*Data for processing*
==========

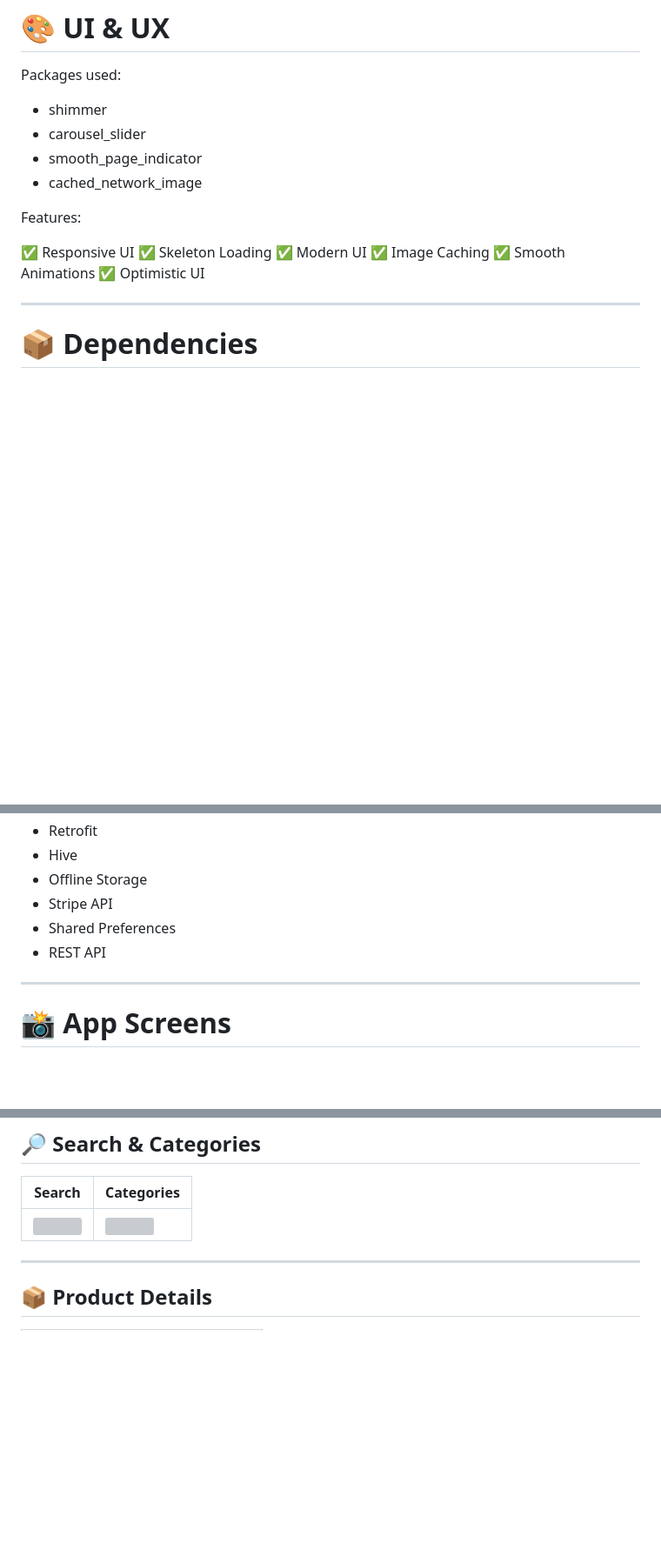
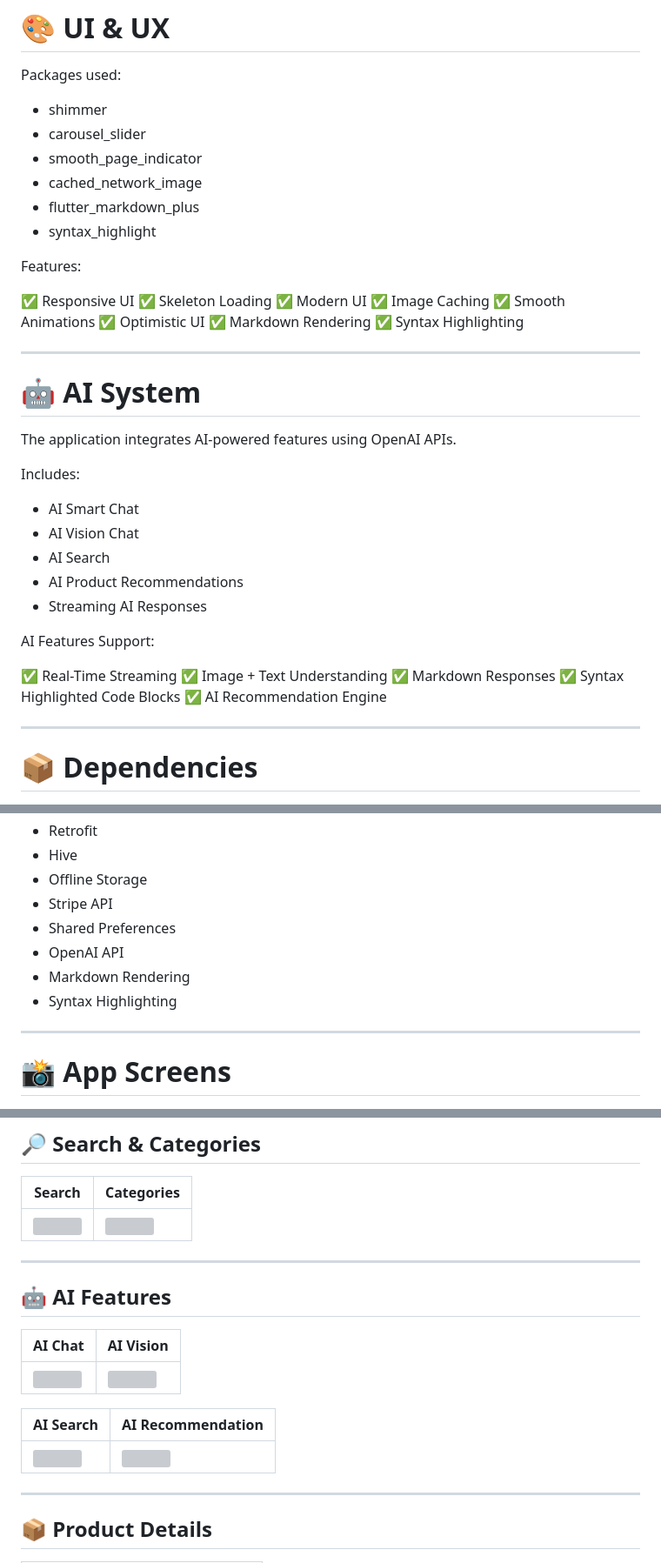
Before and after one commit to QassemAbied/my_store, a Markdown page: README.md, 3 parts joined by grey strips. Shown at 87% size. Rendered like a GitHub page; blank space fills up the shorter version; grey boxes are pictures that could not be loaded.

Commit message:
update README.md to include AI features, architecture updates, and new dependencies

```diff
--- a/README.md
+++ b/README.md
@@ -210,6 +226,8 @@ Packages used:
 * carousel_slider
 * smooth_page_indicator
 * cached_network_image
+* flutter_markdown_plus
+* syntax_highlight
 
 Features:
 
@@ -219,6 +237,30 @@ Features:
 ✅ Image Caching
 ✅ Smooth Animations
 ✅ Optimistic UI
+✅ Markdown Rendering
+✅ Syntax Highlighting
+
+---
+
+# 🤖 AI System
+
+The application integrates AI-powered features using OpenAI APIs.
+
+Includes:
+
+* AI Smart Chat
+* AI Vision Chat
+* AI Search
+* AI Product Recommendations
+* Streaming AI Responses
+
+AI Features Support:
+
+✅ Real-Time Streaming
+✅ Image + Text Understanding
+✅ Markdown Responses
+✅ Syntax Highlighted Code Blocks
+✅ AI Recommendation Engine
 
 ---
 
@@ -323,7 +370,9 @@ flutter run
 * Offline Storage
 * Stripe API
 * Shared Preferences
-* REST API
+* OpenAI API
+* Markdown Rendering
+* Syntax Highlighting
 
 ---
 
@@ -350,6 +399,18 @@ flutter run
 | Search                                                 | Categories                                               |
 | ------------------------------------------------------ | -------------------------------------------------------- |
 | <img src="assets/screenshots/search.png" width="250"/> | <img src="assets/screenshots/category.png" width="250"/> |
+
+---
+
+## 🤖 AI Features
+
+| AI Chat                                                 | AI Vision                                                 |
+| ------------------------------------------------------- | --------------------------------------------------------- |
+| <img src="assets/screenshots/ai_chat.png" width="250"/> | <img src="assets/screenshots/ai_vision.png" width="250"/> |
+
+| AI Search                                                 | AI Recommendation                                                 |
+| --------------------------------------------------------- | ----------------------------------------------------------------- |
+| <img src="assets/screenshots/ai_search.png" width="250"/> | <img src="assets/screenshots/ai_recommendation.png" width="250"/> |
 
 ---
 
```
Also changed, not shown: other parts of README.md (+27 -6 lines).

==========

*What to work on*
When you copy the entries above, reproduce each line exactly and leave out any pictures.

*Answer space*
Before and after one commit to QassemAbied/my_store, a Markdown page: README.md, 3 parts joined by grey strips. Shown at 87% size. Rendered like a GitHub page; blank space fills up the shorter version; grey boxes are pictures that could not be loaded.

Commit message:
update README.md to include AI features, architecture updates, and new dependencies

```diff
--- a/README.md
+++ b/README.md
@@ -210,6 +226,8 @@ Packages used:
 * carousel_slider
 * smooth_page_indicator
 * cached_network_image
+* flutter_markdown_plus
+* syntax_highlight
 
 Features:
 
@@ -219,6 +237,30 @@ Features:
 ✅ Image Caching
 ✅ Smooth Animations
 ✅ Optimistic UI
+✅ Markdown Rendering
+✅ Syntax Highlighting
+
+---
+
+# 🤖 AI System
+
+The application integrates AI-powered features using OpenAI APIs.
+
+Includes:
+
+* AI Smart Chat
+* AI Vision Chat
+* AI Search
+* AI Product Recommendations
+* Streaming AI Responses
+
+AI Features Support:
+
+✅ Real-Time Streaming
+✅ Image + Text Understanding
+✅ Markdown Responses
+✅ Syntax Highlighted Code Blocks
+✅ AI Recommendation Engine
 
 ---
 
@@ -323,7 +370,9 @@ flutter run
 * Offline Storage
 * Stripe API
 * Shared Preferences
-* REST API
+* OpenAI API
+* Markdown Rendering
+* Syntax Highlighting
 
 ---
 
@@ -350,6 +399,18 @@ flutter run
 | Search                                                 | Categories                                               |
 | ------------------------------------------------------ | -------------------------------------------------------- |
 | <img src="assets/screenshots/search.png" width="250"/> | <img src="assets/screenshots/category.png" width="250"/> |
+
+---
+
+## 🤖 AI Features
+
+| AI Chat                                                 | AI Vision                                                 |
+| ------------------------------------------------------- | --------------------------------------------------------- |
+| <img src="assets/screenshots/ai_chat.png" width="250"/> | <img src="assets/screenshots/ai_vision.png" width="250"/> |
+
+| AI Search                                                 | AI Recommendation                                                 |
+| --------------------------------------------------------- | ----------------------------------------------------------------- |
+| <img src="assets/screenshots/ai_search.png" width="250"/> | <img src="assets/screenshots/ai_recommendation.png" width="250"/> |
 
 ---
 
```
Also changed, not shown: other parts of README.md (+27 -6 lines).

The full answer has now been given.